Go through the entries and copy every line that has the string "light" in it.

Segment Start: Supplied entries

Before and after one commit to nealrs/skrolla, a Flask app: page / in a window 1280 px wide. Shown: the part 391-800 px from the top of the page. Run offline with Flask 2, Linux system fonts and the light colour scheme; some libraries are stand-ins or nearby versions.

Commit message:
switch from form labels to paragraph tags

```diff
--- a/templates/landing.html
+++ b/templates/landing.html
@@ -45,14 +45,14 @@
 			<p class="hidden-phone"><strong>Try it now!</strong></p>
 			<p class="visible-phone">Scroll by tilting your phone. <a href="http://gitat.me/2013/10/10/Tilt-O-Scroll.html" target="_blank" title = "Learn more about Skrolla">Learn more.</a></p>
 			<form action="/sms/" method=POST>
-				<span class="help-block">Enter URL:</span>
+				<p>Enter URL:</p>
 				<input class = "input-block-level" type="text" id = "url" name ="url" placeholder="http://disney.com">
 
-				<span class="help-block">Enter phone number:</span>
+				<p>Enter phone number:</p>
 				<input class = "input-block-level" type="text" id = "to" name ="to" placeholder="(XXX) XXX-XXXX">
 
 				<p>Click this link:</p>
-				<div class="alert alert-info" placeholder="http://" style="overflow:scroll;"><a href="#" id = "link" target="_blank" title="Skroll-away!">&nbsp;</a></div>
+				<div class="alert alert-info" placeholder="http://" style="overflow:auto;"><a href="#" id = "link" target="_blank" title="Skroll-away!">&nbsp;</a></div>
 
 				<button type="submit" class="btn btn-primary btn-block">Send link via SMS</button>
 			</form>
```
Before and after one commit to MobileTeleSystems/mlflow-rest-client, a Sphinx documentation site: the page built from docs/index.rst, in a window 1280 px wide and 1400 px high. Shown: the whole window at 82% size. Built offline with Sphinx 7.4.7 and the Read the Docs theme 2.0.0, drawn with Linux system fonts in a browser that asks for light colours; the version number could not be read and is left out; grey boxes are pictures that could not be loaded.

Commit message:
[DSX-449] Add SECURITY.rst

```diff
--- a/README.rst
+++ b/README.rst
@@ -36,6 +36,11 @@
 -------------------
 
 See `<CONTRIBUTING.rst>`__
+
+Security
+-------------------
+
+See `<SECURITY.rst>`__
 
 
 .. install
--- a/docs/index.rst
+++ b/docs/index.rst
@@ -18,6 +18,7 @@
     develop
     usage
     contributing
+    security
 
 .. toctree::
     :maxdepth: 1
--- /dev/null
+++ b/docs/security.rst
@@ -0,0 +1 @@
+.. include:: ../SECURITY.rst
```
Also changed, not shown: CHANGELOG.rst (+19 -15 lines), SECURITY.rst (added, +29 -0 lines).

Segment End: Supplied entries

> [Response box]
Before and after one commit to nealrs/skrolla, a Flask app: page / in a window 1280 px wide. Shown: the part 391-800 px from the top of the page. Run offline with Flask 2, Linux system fonts and the light colour scheme; some libraries are stand-ins or nearby versions.
Before and after one commit to MobileTeleSystems/mlflow-rest-client, a Sphinx documentation site: the page built from docs/index.rst, in a window 1280 px wide and 1400 px high. Shown: the whole window at 82% size. Built offline with Sphinx 7.4.7 and the Read the Docs theme 2.0.0, drawn with Linux system fonts in a browser that asks for light colours; the version number could not be read and is left out; grey boxes are pictures that could not be loaded.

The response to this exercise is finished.